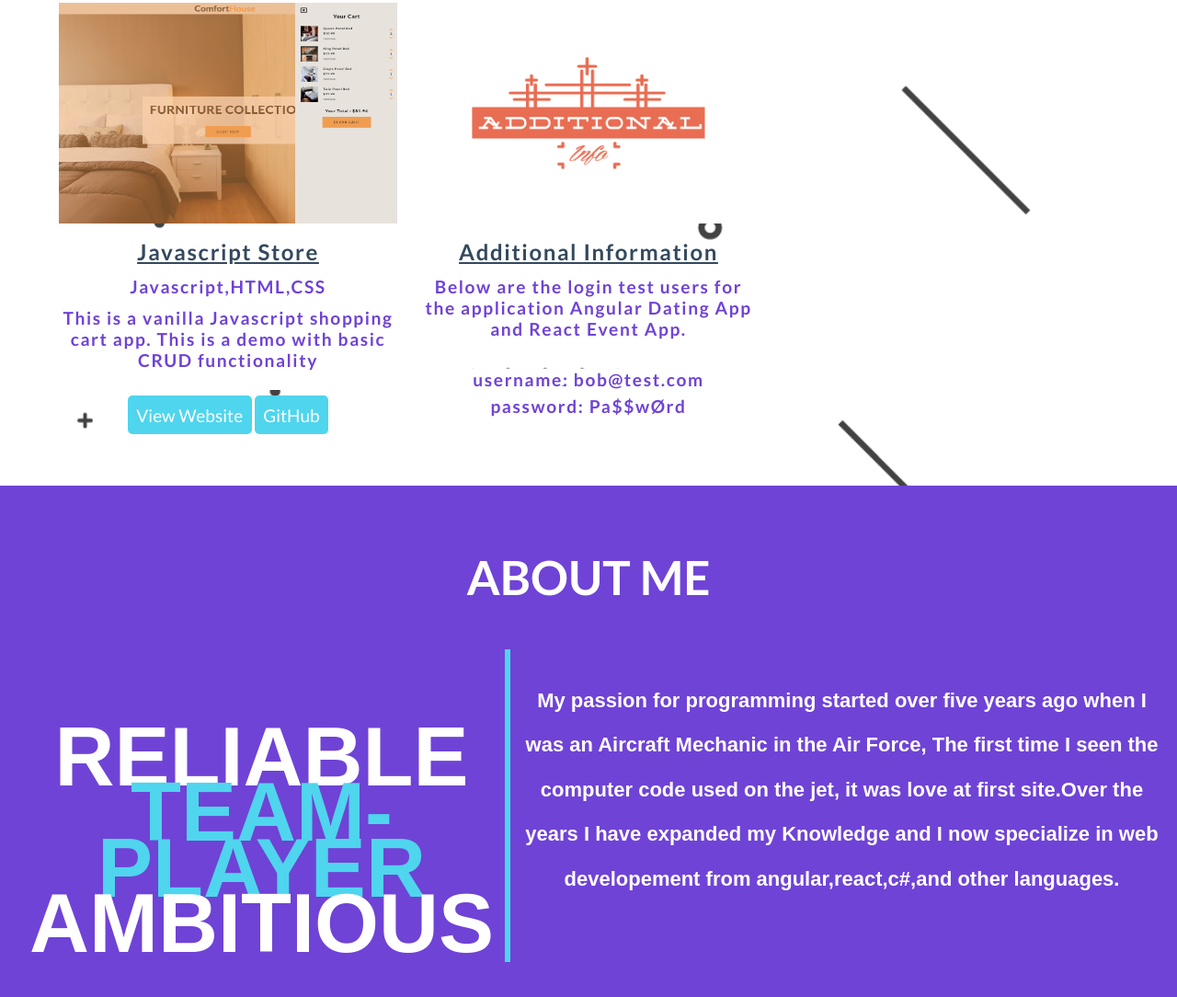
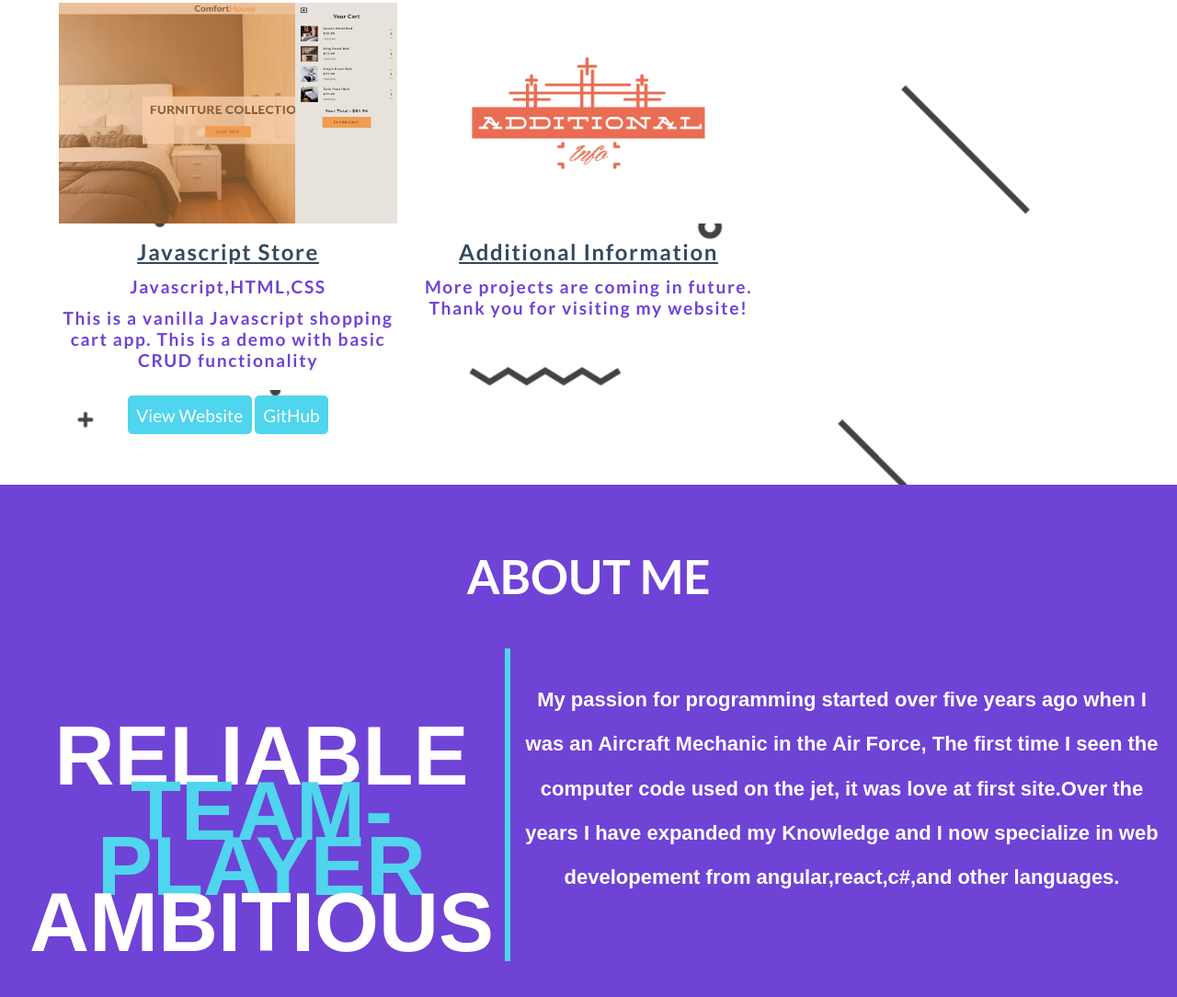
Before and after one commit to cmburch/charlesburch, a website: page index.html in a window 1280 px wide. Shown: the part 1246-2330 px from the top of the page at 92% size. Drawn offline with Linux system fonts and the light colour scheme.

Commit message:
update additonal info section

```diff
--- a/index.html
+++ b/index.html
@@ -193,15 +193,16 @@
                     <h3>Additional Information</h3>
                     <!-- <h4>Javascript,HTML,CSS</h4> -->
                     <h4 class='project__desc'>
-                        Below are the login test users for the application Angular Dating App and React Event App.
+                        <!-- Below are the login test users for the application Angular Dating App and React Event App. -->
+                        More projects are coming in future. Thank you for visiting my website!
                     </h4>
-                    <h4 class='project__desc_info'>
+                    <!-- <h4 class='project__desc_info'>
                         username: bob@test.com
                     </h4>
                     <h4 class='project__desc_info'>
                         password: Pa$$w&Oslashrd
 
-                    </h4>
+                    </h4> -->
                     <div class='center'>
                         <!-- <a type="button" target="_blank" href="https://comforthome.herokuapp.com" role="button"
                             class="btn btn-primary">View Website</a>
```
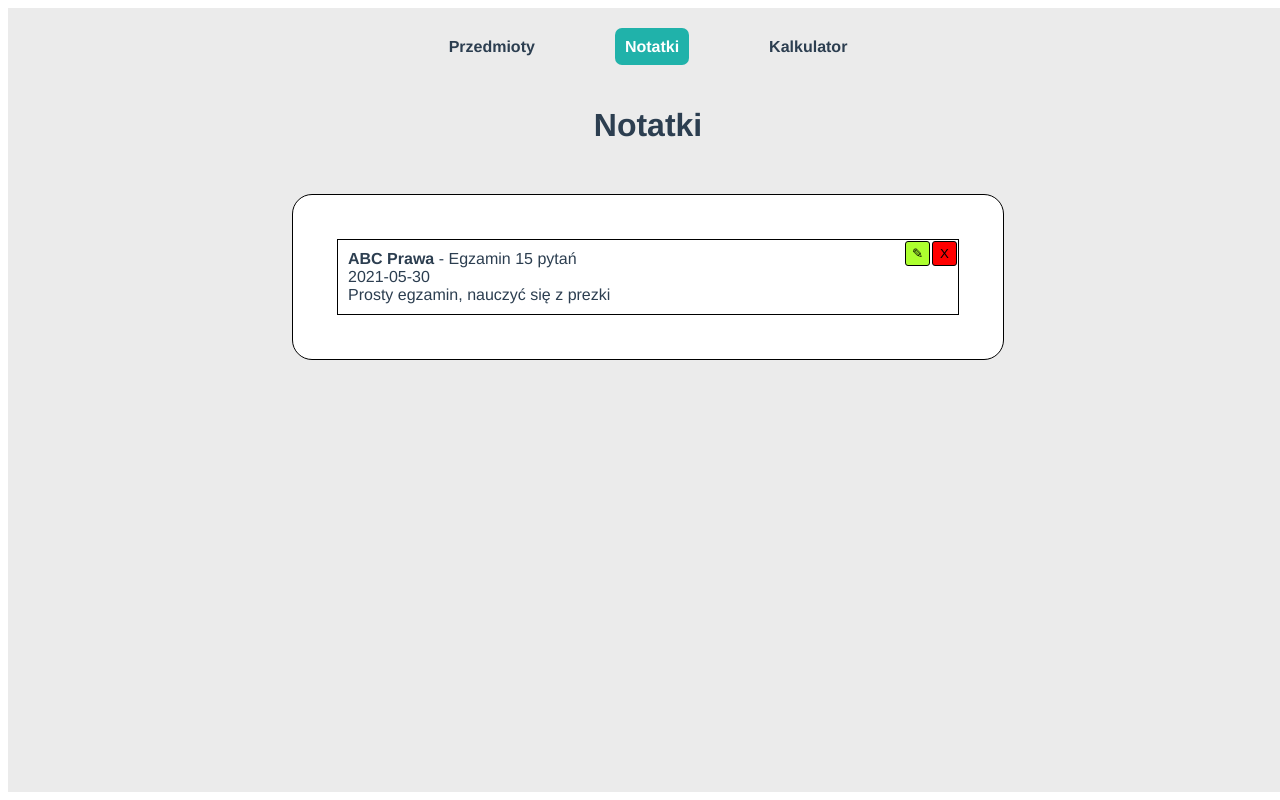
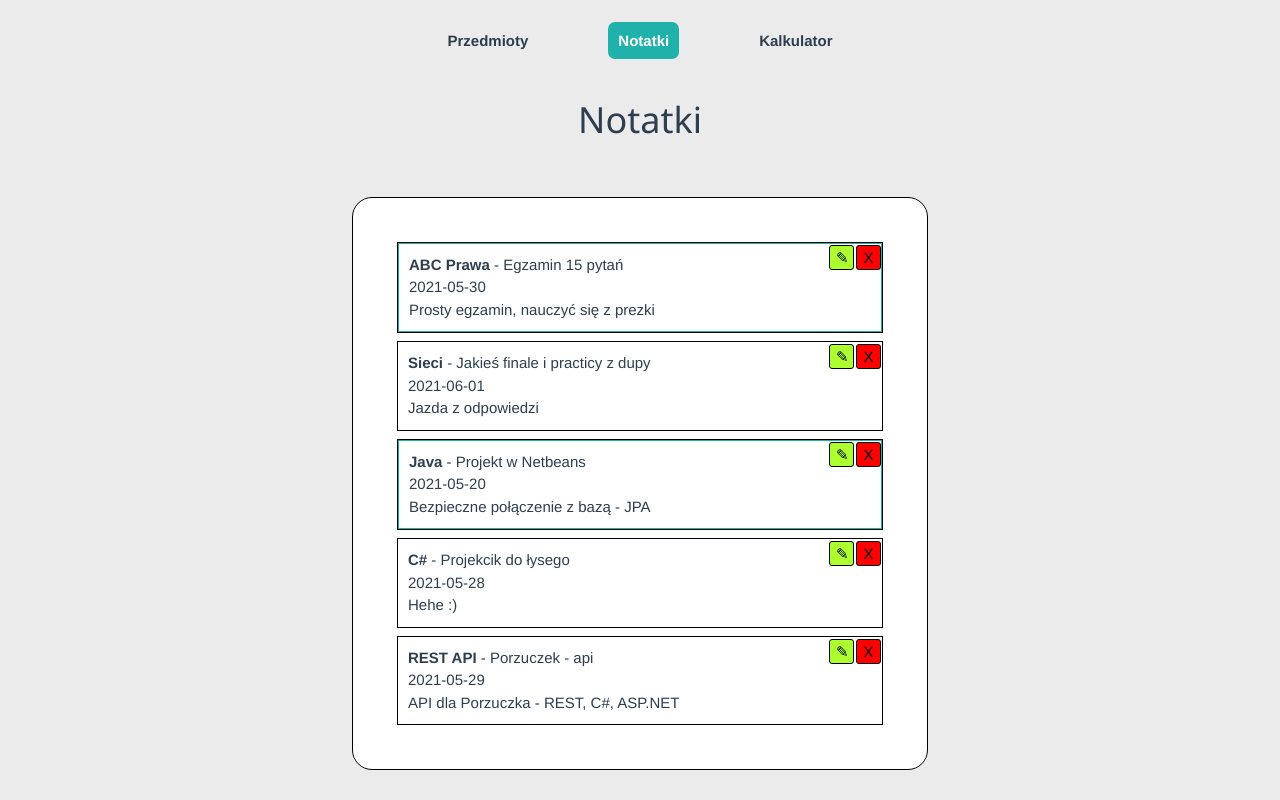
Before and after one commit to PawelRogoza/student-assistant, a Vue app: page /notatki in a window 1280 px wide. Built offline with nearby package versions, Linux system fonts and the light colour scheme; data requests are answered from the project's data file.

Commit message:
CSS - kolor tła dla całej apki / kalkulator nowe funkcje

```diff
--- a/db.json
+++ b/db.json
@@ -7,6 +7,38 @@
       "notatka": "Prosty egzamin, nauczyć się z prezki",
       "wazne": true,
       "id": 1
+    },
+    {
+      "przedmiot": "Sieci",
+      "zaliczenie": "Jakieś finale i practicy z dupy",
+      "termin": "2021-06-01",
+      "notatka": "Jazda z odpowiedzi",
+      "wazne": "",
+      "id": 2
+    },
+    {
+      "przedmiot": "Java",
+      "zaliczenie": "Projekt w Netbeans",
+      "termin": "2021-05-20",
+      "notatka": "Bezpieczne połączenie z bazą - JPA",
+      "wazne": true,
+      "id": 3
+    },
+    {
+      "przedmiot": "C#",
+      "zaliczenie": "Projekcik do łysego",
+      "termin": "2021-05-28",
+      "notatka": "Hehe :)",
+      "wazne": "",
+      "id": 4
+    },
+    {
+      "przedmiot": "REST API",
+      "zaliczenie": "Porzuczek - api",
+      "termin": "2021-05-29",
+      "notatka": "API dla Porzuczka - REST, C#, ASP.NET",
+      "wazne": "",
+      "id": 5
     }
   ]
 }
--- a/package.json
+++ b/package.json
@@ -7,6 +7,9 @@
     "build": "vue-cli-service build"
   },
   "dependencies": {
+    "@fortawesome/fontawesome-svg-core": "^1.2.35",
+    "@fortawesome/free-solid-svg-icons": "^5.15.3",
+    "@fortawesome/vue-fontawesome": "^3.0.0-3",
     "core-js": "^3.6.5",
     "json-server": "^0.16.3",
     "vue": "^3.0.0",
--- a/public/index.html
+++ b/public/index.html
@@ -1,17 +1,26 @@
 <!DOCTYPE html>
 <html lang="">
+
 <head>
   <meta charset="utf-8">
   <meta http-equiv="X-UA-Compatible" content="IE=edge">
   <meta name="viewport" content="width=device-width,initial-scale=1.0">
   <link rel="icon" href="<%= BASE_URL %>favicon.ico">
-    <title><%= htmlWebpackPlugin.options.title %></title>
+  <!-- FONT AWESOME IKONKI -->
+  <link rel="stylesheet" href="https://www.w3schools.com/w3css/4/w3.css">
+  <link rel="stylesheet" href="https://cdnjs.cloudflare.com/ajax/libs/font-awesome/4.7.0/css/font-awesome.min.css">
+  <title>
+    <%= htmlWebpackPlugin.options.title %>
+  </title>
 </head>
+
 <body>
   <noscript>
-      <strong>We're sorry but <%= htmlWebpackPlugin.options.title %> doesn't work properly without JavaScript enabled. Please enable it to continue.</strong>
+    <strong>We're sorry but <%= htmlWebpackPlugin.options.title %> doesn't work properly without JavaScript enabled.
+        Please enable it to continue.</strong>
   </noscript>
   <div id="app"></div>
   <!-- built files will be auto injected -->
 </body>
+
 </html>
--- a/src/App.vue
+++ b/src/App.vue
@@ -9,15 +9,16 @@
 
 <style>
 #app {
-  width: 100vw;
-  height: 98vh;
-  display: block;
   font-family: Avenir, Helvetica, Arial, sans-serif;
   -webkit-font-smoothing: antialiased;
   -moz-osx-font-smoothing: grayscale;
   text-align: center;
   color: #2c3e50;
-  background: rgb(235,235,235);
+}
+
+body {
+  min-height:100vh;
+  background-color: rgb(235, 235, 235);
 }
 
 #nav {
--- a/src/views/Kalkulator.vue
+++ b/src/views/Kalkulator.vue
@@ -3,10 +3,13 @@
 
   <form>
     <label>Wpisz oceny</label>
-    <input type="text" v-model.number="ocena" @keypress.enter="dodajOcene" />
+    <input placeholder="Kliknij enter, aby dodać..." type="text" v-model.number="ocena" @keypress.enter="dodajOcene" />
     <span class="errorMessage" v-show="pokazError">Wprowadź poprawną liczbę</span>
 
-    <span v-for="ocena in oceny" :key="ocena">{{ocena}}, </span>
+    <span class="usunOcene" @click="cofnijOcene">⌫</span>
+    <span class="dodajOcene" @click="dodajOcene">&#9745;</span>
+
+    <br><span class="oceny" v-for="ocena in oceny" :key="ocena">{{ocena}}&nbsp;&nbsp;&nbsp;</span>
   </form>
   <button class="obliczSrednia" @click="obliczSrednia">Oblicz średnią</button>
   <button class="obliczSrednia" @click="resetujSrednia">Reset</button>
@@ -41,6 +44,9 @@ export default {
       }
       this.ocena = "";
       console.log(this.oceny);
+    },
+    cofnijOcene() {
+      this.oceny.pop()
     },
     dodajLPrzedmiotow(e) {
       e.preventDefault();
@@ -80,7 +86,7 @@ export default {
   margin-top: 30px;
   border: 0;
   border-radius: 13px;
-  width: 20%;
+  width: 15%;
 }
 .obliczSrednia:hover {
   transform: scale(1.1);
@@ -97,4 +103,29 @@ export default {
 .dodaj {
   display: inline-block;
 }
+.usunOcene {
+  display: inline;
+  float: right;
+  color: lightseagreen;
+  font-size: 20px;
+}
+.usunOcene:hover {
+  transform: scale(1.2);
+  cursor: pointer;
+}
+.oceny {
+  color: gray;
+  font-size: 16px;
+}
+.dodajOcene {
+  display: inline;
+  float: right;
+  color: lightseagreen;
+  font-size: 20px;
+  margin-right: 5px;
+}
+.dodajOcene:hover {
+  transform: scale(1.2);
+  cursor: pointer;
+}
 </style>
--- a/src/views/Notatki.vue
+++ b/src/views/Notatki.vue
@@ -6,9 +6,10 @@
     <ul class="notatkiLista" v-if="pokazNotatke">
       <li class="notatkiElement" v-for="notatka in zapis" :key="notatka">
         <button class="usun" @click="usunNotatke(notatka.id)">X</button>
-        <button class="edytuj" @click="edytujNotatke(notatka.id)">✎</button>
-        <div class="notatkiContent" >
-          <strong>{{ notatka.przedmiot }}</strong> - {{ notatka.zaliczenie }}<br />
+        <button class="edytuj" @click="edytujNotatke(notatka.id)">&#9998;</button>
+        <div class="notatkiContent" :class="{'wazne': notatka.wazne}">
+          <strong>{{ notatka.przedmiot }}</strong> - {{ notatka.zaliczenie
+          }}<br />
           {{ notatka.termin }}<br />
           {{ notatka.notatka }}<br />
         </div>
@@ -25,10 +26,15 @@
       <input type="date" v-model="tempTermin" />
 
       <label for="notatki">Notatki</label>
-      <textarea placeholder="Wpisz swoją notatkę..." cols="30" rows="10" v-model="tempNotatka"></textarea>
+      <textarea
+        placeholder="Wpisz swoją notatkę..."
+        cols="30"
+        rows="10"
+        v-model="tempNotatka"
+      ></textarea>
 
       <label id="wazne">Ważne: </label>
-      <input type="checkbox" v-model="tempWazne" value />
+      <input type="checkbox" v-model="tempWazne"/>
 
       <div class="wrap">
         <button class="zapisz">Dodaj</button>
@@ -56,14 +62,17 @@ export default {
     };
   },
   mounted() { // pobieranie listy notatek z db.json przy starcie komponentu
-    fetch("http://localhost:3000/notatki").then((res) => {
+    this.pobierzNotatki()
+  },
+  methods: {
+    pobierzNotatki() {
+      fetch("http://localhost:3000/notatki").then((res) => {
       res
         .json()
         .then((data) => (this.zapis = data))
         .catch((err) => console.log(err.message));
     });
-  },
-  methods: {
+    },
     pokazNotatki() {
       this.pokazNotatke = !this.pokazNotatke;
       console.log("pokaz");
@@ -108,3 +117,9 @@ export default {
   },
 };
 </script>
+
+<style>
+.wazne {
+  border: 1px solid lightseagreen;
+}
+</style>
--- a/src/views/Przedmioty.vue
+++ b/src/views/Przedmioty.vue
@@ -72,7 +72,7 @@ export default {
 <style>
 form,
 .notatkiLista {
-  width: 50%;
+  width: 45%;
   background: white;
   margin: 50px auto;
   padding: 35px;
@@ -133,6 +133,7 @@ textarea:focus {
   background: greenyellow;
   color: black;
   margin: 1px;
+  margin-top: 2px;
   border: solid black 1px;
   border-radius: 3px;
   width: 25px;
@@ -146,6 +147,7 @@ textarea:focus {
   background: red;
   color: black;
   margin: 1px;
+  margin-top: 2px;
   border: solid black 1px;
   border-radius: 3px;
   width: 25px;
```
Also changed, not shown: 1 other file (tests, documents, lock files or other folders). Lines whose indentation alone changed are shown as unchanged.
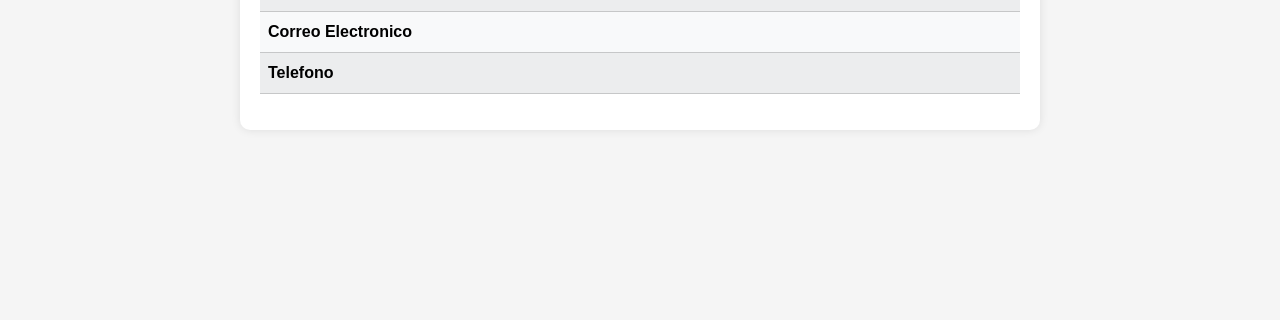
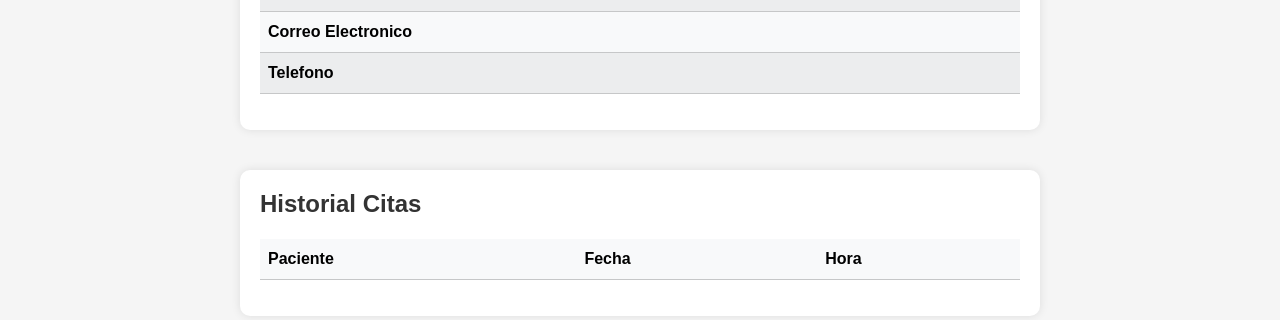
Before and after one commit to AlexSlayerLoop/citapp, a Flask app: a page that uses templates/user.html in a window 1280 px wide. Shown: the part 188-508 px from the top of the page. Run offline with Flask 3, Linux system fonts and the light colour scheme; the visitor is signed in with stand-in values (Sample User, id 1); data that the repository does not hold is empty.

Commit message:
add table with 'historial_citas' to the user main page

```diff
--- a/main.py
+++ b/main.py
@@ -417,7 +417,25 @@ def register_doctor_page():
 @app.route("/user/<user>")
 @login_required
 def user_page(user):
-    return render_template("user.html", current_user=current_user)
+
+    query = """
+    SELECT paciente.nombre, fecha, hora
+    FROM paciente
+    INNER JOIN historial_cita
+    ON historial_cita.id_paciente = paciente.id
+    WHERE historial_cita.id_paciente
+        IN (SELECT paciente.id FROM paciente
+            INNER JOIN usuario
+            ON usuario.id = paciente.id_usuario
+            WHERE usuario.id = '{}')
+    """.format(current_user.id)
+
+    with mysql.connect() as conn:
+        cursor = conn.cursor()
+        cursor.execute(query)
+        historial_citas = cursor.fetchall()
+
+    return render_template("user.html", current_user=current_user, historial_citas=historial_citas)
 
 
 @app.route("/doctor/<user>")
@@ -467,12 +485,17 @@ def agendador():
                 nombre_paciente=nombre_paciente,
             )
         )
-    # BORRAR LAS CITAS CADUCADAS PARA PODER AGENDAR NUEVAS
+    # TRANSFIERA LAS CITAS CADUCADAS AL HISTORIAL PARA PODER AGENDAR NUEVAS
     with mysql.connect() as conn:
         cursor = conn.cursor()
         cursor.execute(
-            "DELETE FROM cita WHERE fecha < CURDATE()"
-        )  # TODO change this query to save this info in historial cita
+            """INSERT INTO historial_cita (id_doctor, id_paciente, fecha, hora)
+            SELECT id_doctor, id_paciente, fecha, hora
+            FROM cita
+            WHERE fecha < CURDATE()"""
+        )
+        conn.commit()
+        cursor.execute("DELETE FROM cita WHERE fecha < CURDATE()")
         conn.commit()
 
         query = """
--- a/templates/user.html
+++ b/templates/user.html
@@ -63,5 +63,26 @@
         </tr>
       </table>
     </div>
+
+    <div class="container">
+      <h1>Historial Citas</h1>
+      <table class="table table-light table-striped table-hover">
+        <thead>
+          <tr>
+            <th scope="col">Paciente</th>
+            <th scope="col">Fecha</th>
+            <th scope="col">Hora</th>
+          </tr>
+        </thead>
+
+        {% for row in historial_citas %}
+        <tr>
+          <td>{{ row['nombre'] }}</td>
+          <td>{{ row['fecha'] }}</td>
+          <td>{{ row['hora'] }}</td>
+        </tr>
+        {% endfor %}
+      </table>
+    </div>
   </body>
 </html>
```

-----

• WHAT YOU ARE ASKED TO DO:
Check each line of the records above for the string "index", and report every line that has it.

• ANSWER SECTION:
Before and after one commit to cmburch/charlesburch, a website: page index.html in a window 1280 px wide. Shown: the part 1246-2330 px from the top of the page at 92% size. Drawn offline with Linux system fonts and the light colour scheme.
--- a/index.html
+++ b/index.html
--- a/public/index.html
+++ b/public/index.html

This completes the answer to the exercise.